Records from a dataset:
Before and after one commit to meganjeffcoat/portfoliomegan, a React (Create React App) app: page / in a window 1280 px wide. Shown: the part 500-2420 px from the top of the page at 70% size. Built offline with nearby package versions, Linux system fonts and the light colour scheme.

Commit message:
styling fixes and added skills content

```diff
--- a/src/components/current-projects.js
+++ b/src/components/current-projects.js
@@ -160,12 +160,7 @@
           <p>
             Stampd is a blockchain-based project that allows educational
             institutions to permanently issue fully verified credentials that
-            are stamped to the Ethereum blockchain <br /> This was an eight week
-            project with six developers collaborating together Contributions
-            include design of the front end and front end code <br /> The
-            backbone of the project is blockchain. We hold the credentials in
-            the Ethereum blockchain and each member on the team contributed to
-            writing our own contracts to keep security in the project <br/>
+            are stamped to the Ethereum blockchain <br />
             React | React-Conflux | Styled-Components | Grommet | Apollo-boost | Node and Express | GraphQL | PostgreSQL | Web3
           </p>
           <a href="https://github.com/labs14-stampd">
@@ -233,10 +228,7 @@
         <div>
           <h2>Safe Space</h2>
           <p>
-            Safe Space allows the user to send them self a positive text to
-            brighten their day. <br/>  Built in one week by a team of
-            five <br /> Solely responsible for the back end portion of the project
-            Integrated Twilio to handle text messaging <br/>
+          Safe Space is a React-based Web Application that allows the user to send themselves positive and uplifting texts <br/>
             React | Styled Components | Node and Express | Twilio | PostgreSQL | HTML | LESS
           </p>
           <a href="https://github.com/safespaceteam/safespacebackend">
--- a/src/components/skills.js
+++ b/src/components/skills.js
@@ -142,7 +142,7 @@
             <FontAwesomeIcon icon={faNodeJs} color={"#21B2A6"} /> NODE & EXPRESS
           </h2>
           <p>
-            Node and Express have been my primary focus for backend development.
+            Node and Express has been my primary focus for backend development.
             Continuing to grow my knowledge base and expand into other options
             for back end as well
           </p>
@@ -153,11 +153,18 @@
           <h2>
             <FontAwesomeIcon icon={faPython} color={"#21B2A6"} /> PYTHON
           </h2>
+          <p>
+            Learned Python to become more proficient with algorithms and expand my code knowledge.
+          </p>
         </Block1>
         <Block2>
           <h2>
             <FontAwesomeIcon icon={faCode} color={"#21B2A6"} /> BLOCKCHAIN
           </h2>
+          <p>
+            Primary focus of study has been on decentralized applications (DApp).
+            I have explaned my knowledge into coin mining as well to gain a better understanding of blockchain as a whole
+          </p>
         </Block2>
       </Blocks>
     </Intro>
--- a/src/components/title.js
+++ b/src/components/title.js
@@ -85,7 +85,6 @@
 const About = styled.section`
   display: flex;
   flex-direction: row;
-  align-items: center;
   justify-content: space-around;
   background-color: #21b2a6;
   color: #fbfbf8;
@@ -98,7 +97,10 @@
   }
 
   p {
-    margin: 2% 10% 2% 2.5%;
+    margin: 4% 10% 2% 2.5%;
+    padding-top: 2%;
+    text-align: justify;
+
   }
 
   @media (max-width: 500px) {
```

### Problem requirements
Exactly as given, repeat every record above.

### The answer
Before and after one commit to meganjeffcoat/portfoliomegan, a React (Create React App) app: page / in a window 1280 px wide. Shown: the part 500-2420 px from the top of the page at 70% size. Built offline with nearby package versions, Linux system fonts and the light colour scheme.

Commit message:
styling fixes and added skills content

```diff
--- a/src/components/current-projects.js
+++ b/src/components/current-projects.js
@@ -160,12 +160,7 @@
           <p>
             Stampd is a blockchain-based project that allows educational
             institutions to permanently issue fully verified credentials that
-            are stamped to the Ethereum blockchain <br /> This was an eight week
-            project with six developers collaborating together Contributions
-            include design of the front end and front end code <br /> The
-            backbone of the project is blockchain. We hold the credentials in
-            the Ethereum blockchain and each member on the team contributed to
-            writing our own contracts to keep security in the project <br/>
+            are stamped to the Ethereum blockchain <br />
             React | React-Conflux | Styled-Components | Grommet | Apollo-boost | Node and Express | GraphQL | PostgreSQL | Web3
           </p>
           <a href="https://github.com/labs14-stampd">
@@ -233,10 +228,7 @@
         <div>
           <h2>Safe Space</h2>
           <p>
-            Safe Space allows the user to send them self a positive text to
-            brighten their day. <br/>  Built in one week by a team of
-            five <br /> Solely responsible for the back end portion of the project
-            Integrated Twilio to handle text messaging <br/>
+          Safe Space is a React-based Web Application that allows the user to send themselves positive and uplifting texts <br/>
             React | Styled Components | Node and Express | Twilio | PostgreSQL | HTML | LESS
           </p>
           <a href="https://github.com/safespaceteam/safespacebackend">
--- a/src/components/skills.js
+++ b/src/components/skills.js
@@ -142,7 +142,7 @@
             <FontAwesomeIcon icon={faNodeJs} color={"#21B2A6"} /> NODE & EXPRESS
           </h2>
           <p>
-            Node and Express have been my primary focus for backend development.
+            Node and Express has been my primary focus for backend development.
             Continuing to grow my knowledge base and expand into other options
             for back end as well
           </p>
@@ -153,11 +153,18 @@
           <h2>
             <FontAwesomeIcon icon={faPython} color={"#21B2A6"} /> PYTHON
           </h2>
+          <p>
+            Learned Python to become more proficient with algorithms and expand my code knowledge.
+          </p>
         </Block1>
         <Block2>
           <h2>
             <FontAwesomeIcon icon={faCode} color={"#21B2A6"} /> BLOCKCHAIN
           </h2>
+          <p>
+            Primary focus of study has been on decentralized applications (DApp).
+            I have explaned my knowledge into coin mining as well to gain a better understanding of blockchain as a whole
+          </p>
         </Block2>
       </Blocks>
     </Intro>
--- a/src/components/title.js
+++ b/src/components/title.js
@@ -85,7 +85,6 @@
 const About = styled.section`
   display: flex;
   flex-direction: row;
-  align-items: center;
   justify-content: space-around;
   background-color: #21b2a6;
   color: #fbfbf8;
@@ -98,7 +97,10 @@
   }
 
   p {
-    margin: 2% 10% 2% 2.5%;
+    margin: 4% 10% 2% 2.5%;
+    padding-top: 2%;
+    text-align: justify;
+
   }
 
   @media (max-width: 500px) {
```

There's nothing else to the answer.